Reflections: Lee Friedlander

In light of Lee Friedlander's exhibition at the Newcomb Art Gallery, photographer and gallerist Susan Sherrick reflects on collecting and living with one of the artist's images.

Lee Friedlander, Second Liners at Mardi Gras, 1957. Gelatin silver print. Courtesy the William Ransom Hogan Archive of New Orleans Jazz, Tulane University.

When I first started working at Fraenkel Gallery in San Francisco in 2007, I was told that Lee Friedlander offered a deal to all staff buying their first photograph. We could select any print as long as it was modern, meaning those Lee had printed recently. Like most things in my life, I moved quickly and within minutes had made a firm decision. From what I was told, most of the staff pored over the books for some time, however, I knew which image I wanted from the moment I saw it. I was supposed to call Lee, but, too nervous, I emailed him first. When he phoned a couple of days later asking for me, I was beside myself.

I came to realize over the three and a half years I worked at Fraenkel that any time Lee called each member of the staff would get excited in his or her own way. My first conversation with Lee was brief: I told him which photograph I wanted and why. He thanked me and I thanked him. My print arrived in the next shipment: Young Tuxedo Brass Band, New Orleans, 1959.

It would be another few years before I even thought of moving to New Orleans, but that image always reminded me of my first trip. In November 1994, I spent Thanksgiving in the city with my family. My brother had just passed away that August, and my mom refused to stay home and cook a holiday dinner. So we packed our bags, escaping the Pennsylvania cold a still-wounded flock, and headed south. As we were walking into Commander's Palace on Thanksgiving Day, a brass band was making its way into Lafayette Cemetery No. 1. I have never forgotten the sound of the music I heard that day. It was so familiar and like nothing I’d ever heard before. Haunting and sad, but hopeful too. Today, the photograph has a prominent place in my living room in New Orleans right next to my turntable, and when I look at it—from the first time I saw it and every day since—I can still hear that music.

Lee Friedlander, Eureka Brass Band, no date.
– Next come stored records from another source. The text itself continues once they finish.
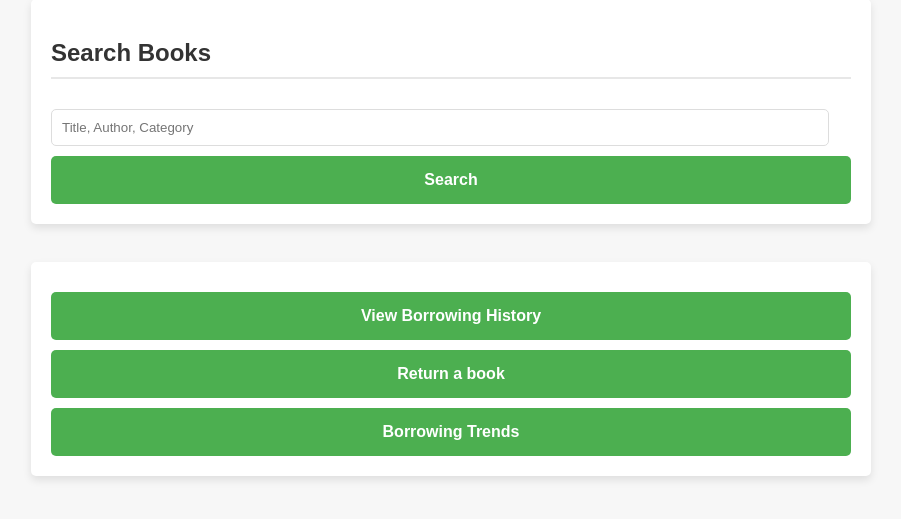
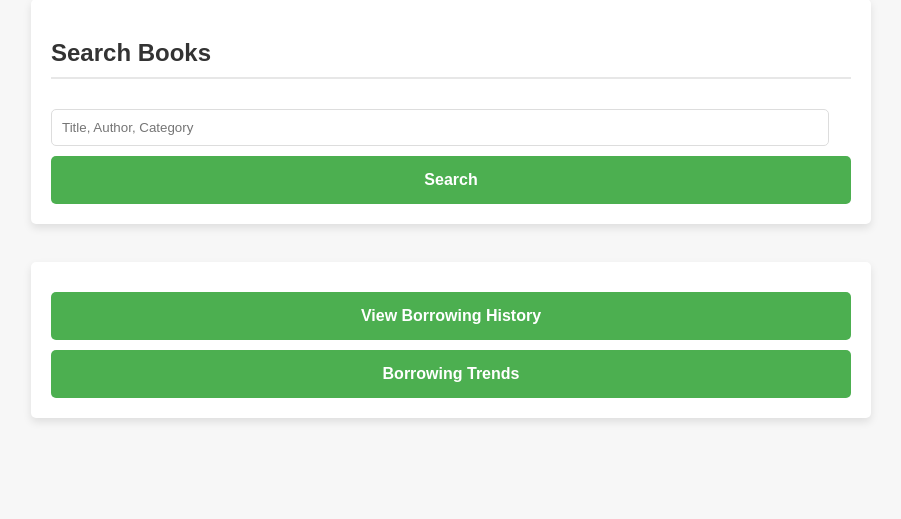
Before and after one commit to CS378-Final/C378S-Final, a Flask app: page /user in a window 1280 px wide. Shown: the part 225-744 px from the top of the page, without its empty margins (189-1090 px from the left). Run offline with Flask 3, Linux system fonts and the light colour scheme.

Commit message:
deleted the return button

```diff
--- a/378 Final Project/templates/user_page.html
+++ b/378 Final Project/templates/user_page.html
@@ -29,10 +29,6 @@
         <button type= "submit"> View Borrowing History</button>
         </form>
 
-        <form action="/return_book">
-            <button type="submit">Return a book</button>
-        </form>
-
         <form action = "/borrowing_trends">
             <button type="submit">Borrowing Trends</button>
         </form>
```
Gelatin silver print. Courtesy the William Ransom Hogan Archive of New Orleans Jazz, Tulane University.

Editor's Note

“Jazz People: New Orleans Portraits by Lee Friedlander” on view through October 9, 2011 at the Newcomb Art Gallery at Tulane University, New Orleans.